Description of the task –
Only lines holding the word "size" should be copied from the material.

Exercise material –
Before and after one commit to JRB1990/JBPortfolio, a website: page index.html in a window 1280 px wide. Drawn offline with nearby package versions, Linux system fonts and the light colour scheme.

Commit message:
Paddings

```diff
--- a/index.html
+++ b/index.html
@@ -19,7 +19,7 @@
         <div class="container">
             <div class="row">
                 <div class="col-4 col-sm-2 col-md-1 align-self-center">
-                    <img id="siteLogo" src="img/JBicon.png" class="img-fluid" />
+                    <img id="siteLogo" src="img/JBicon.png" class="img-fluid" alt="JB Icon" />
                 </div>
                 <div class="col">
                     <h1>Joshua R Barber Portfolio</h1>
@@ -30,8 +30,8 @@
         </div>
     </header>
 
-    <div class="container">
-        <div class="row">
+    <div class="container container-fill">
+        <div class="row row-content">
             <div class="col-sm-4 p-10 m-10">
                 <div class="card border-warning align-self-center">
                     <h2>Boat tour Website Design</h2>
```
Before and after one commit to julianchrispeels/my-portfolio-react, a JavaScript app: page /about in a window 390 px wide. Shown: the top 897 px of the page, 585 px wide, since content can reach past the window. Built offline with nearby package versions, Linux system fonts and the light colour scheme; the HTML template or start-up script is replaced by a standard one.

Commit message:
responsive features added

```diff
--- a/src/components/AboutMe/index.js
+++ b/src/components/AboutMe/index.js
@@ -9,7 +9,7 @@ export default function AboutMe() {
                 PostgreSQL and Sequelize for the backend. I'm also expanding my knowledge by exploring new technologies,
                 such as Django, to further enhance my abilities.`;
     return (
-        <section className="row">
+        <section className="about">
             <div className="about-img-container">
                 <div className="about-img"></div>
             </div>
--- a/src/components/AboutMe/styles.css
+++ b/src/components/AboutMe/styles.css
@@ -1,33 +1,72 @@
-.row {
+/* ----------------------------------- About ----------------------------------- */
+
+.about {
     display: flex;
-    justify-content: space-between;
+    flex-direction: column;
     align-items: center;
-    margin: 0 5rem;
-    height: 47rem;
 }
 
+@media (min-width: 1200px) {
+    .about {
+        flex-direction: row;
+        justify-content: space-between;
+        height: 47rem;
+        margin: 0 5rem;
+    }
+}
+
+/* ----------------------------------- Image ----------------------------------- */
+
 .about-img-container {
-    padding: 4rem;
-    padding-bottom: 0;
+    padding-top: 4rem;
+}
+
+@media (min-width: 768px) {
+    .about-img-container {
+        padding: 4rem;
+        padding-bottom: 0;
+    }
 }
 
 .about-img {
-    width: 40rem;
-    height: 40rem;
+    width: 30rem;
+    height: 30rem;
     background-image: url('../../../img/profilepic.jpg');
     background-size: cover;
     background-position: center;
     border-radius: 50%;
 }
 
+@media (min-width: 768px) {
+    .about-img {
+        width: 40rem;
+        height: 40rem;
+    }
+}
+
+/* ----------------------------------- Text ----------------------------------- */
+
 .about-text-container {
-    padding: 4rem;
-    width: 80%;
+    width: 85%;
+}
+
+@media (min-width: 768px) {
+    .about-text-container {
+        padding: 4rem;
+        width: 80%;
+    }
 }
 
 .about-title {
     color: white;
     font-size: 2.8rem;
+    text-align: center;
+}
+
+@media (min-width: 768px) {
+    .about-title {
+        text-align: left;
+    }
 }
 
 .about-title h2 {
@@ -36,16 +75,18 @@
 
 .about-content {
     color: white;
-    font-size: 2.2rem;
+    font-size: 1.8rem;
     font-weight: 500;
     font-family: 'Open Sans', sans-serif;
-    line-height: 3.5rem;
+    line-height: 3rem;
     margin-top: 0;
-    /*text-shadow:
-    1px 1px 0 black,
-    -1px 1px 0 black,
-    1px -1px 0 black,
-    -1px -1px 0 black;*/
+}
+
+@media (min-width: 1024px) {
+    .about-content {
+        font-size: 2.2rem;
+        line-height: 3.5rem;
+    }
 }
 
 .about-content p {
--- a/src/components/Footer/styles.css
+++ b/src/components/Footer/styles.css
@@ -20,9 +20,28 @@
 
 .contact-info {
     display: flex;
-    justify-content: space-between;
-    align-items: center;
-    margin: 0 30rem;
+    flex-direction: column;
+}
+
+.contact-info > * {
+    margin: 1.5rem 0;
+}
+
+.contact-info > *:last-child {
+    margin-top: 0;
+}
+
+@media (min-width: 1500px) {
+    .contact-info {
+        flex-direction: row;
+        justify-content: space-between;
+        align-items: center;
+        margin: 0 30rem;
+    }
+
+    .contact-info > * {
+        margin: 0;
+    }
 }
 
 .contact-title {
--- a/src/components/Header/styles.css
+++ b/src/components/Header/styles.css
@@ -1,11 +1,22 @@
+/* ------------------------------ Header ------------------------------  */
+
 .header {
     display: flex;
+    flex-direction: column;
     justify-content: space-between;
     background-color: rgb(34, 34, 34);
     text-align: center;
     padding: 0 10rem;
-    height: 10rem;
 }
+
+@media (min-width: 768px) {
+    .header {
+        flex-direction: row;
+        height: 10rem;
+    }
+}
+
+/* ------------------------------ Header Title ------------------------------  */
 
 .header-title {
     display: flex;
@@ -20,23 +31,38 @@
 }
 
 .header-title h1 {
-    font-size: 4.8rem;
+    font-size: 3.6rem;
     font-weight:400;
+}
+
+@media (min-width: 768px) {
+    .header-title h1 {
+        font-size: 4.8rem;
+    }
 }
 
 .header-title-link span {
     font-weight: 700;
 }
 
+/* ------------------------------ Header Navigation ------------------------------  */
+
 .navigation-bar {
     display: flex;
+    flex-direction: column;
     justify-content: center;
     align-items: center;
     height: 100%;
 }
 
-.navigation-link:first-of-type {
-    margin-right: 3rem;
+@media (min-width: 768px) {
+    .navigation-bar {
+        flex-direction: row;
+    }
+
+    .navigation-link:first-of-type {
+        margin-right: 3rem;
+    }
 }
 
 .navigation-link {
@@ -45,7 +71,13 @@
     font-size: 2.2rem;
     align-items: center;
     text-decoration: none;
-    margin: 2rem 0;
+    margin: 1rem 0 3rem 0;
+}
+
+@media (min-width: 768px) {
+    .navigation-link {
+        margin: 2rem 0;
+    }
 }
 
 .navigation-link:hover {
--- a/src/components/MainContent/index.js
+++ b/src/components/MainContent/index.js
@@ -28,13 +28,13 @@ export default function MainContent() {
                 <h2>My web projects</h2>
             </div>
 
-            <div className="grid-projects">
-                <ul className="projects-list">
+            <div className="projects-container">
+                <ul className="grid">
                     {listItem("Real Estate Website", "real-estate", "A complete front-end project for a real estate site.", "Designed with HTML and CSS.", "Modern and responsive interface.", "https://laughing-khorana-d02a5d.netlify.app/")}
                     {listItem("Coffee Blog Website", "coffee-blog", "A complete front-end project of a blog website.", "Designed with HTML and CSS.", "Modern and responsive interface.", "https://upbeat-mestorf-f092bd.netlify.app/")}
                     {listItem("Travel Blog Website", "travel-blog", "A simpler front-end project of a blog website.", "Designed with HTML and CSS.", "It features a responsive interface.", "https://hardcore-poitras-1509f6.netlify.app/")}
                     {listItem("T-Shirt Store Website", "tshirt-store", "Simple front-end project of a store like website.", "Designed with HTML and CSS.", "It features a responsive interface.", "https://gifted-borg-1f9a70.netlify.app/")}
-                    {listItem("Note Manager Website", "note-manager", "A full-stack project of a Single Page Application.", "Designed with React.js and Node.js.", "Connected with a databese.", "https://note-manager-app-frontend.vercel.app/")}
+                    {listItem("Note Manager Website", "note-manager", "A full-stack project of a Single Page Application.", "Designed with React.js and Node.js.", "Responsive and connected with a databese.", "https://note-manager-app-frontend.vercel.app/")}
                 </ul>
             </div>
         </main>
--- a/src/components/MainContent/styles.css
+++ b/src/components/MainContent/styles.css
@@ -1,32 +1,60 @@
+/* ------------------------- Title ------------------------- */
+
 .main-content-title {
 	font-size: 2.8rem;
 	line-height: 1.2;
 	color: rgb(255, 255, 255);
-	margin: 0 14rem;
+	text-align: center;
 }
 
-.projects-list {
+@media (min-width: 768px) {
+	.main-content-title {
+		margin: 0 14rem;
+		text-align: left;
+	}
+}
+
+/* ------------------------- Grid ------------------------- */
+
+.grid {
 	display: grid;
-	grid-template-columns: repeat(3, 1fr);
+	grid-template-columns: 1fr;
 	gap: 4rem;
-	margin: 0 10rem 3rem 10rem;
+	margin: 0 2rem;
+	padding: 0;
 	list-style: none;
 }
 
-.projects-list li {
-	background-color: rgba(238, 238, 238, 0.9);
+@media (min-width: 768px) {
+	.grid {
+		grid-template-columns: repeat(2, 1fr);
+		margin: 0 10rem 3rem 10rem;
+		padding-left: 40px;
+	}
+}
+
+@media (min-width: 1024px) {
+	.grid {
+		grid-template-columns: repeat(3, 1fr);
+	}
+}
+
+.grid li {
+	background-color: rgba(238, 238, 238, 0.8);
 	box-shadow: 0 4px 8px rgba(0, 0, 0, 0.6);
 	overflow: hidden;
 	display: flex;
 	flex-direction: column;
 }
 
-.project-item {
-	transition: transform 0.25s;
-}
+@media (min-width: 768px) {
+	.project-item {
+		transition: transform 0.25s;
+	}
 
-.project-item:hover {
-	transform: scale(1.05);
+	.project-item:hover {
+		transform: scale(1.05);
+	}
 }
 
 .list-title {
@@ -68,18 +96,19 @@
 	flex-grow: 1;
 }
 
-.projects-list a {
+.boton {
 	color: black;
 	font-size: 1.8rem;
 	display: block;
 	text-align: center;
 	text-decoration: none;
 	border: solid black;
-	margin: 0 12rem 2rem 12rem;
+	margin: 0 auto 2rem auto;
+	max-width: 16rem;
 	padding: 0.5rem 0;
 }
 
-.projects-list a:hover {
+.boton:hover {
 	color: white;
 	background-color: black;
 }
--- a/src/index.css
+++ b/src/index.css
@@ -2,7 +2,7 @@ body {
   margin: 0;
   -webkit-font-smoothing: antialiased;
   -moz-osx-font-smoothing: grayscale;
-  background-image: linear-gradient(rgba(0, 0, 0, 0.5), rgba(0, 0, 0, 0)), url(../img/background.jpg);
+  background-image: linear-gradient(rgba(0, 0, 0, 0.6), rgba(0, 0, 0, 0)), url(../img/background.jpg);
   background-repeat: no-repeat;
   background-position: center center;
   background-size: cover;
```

Result –
     background-size: cover;
     font-size: 2.8rem;
-    font-size: 2.2rem;
+    font-size: 1.8rem;
+        font-size: 2.2rem;
-    font-size: 4.8rem;
+    font-size: 3.6rem;
+        font-size: 4.8rem;
     font-size: 2.2rem;
 	font-size: 2.8rem;
 	font-size: 1.8rem;
   background-size: cover;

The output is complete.